Additionally, petitioner is precluded from challenging any voter’s ability to participate in the budget revote given his failure to do so at the time of the election. A qualified voter may challenge the qualifications of any other voter either prior to or at the district meeting (Appeal of Jarmond, 56 Ed Dept Rep, Decision No. 17,108; Appeal of Crowley, et al., 39 id. 665, Decision No. 14,345). A person who fails to make a timely challenge is precluded from doing so thereafter (Appeal of Jarmond, 56 Ed Dept Rep, Decision No. 17,108; Appeal of Brannon, 42 id., 220 Decision No. 14,830). Here, the district clerk avers that, in accordance with Education Law § 2014, the voter register was available for inspection by voters five days before the revote and on the day of the revote. She further avers that no one inspected it or submitted any challenges thereto. Accordingly, petitioner is precluded from challenging any voter’s qualifications in this appeal.
Finally, insofar as petitioner requests a recount, Education Law § 2034 (6) (a) authorizes the Commissioner of Education to order a recount of the ballots in school district elections (Appeal of Holliday, 60 Ed Dept Rep, Decision No. 17,947; Appeal of the Bd. of Educ. of the Hilton Cent. Sch. Dist., 56 Ed Dept Rep, Decision No. 17,091; see generally Matter of Carville v Allen, 13 AD2d 866, 867 [3d Dept 1961]). The Commissioner will not order a recount absent evidence of a substantial attack on the integrity of the tallies and the returns of the inspectors of election, such as a showing of fraud or improper conduct (Appeal of Gresty, 31 Ed Dept Rep 90, Decision No. 12,580; Matter of Murtaugh, 19 id. 179, Decision No. 10,086; Matter of Morehouse, 15 id. 27, Decision No. 9,060). Petitioner’s only argument appears to be that the single vote margin presents grounds for a recount.

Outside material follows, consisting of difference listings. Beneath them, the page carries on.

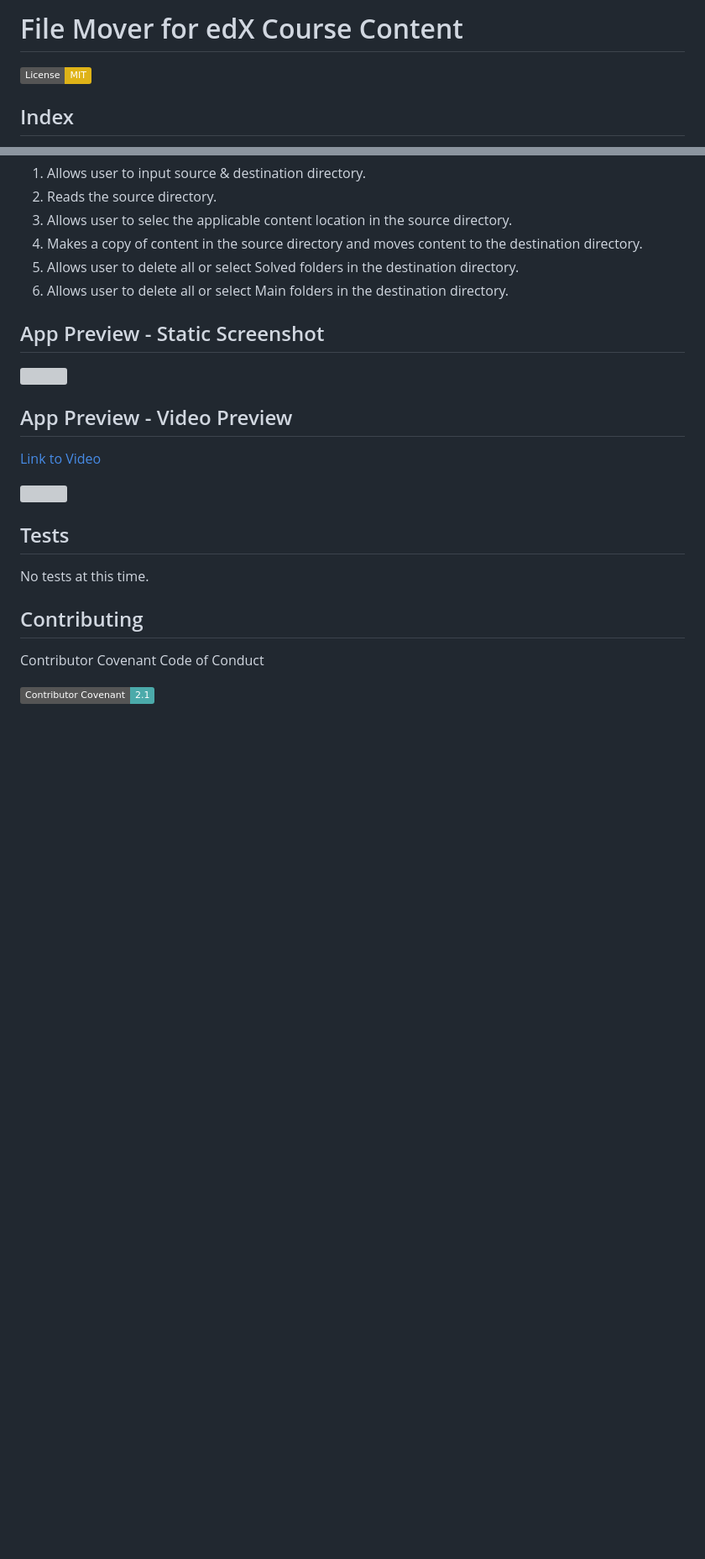
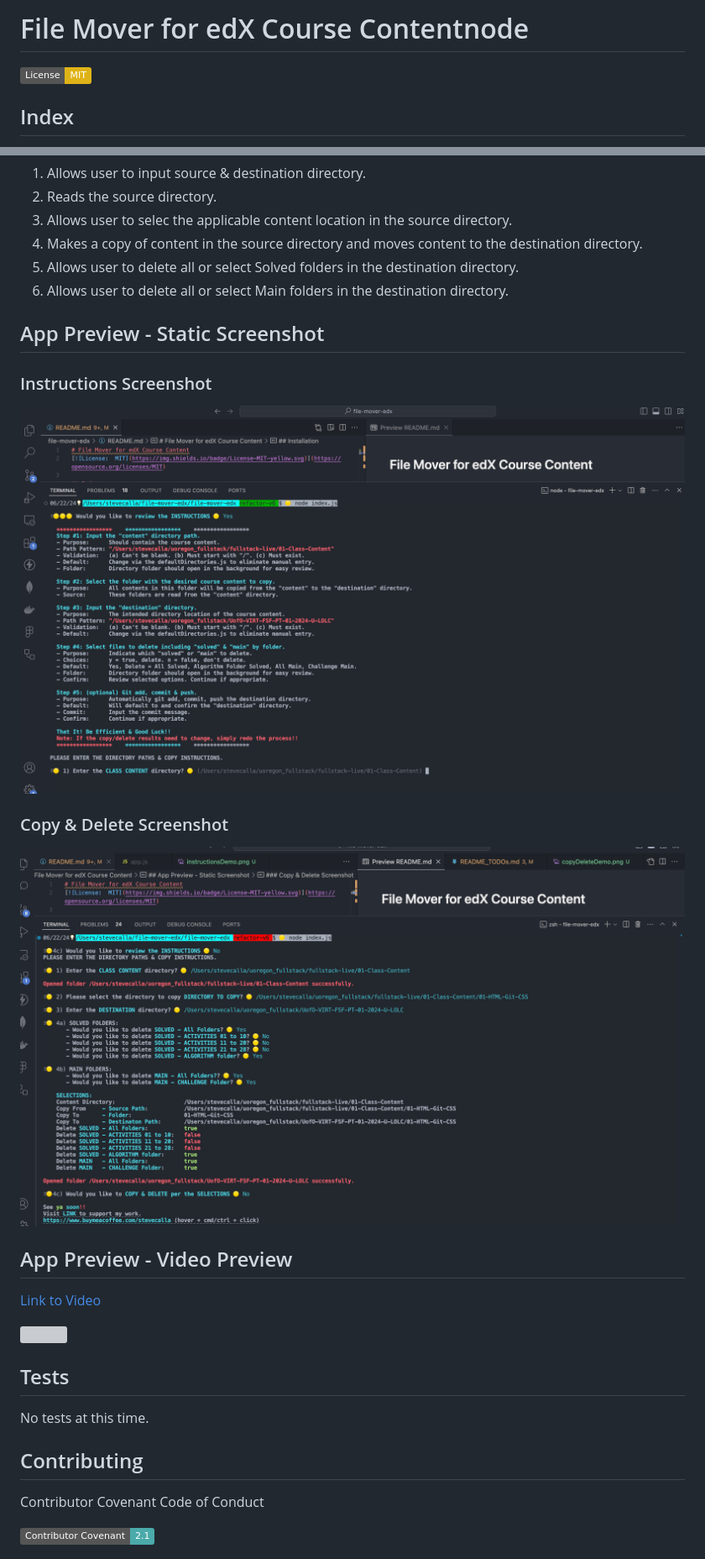
Before and after one commit to stevecalla/file-mover-edx, a Markdown page: README.md, 2 parts joined by grey strips. Shown: that part at 84% size. GitHub-like rendering; pictures changed too: dist/images/copyDeleteDemo.png (added), dist/images/instructionsDemo.png (added); badges without logos; blank space fills up the shorter version; grey boxes are pictures that could not be loaded.

Commit message:
Update readme with images. Adjust question prefix

```diff
--- a/README.md
+++ b/README.md
@@ -1,4 +1,4 @@
-# File Mover for edX Course Content
+# File Mover for edX Course Contentnode
 [![License:  MIT](https://img.shields.io/badge/License-MIT-yellow.svg)](https://opensource.org/licenses/MIT)
 
 ## Index
@@ -43,7 +50,11 @@ Command line interface to:
 
 ## App Preview - Static Screenshot
 
-<img alt="" src="./dist/images/webpage-static-image.png" width="100%" height="425"/>
+### Instructions Screenshot
+<img alt="" src="./dist/images/instructionsDemo.png" width="100%" height="425"/>
+
+### Copy & Delete Screenshot
+<img alt="" src="./dist/images/copyDeleteDemo.png" width="100%" height="425"/>
 
 
 ## App Preview - Video Preview
```
Also changed, not shown: other parts of README.md (+11 -4 lines), README_TODOs.md (+7 -2 lines), 3 other files.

Absent any proof of fraud or improper conduct, however, there is no basis upon which to order a recount (Appeal of the Bd. of Educ. of the Massapequa Union Free School District, 59 Ed Dept Rep, Decision No. 17,747).
In sum, petitioner has failed to meet his burden of proof to establish that there were voting irregularities that affected the outcome of the election. In light of the foregoing, I need not address the parties’ remaining arguments.
THE APPEAL IS DISMISSED.
END OF FILE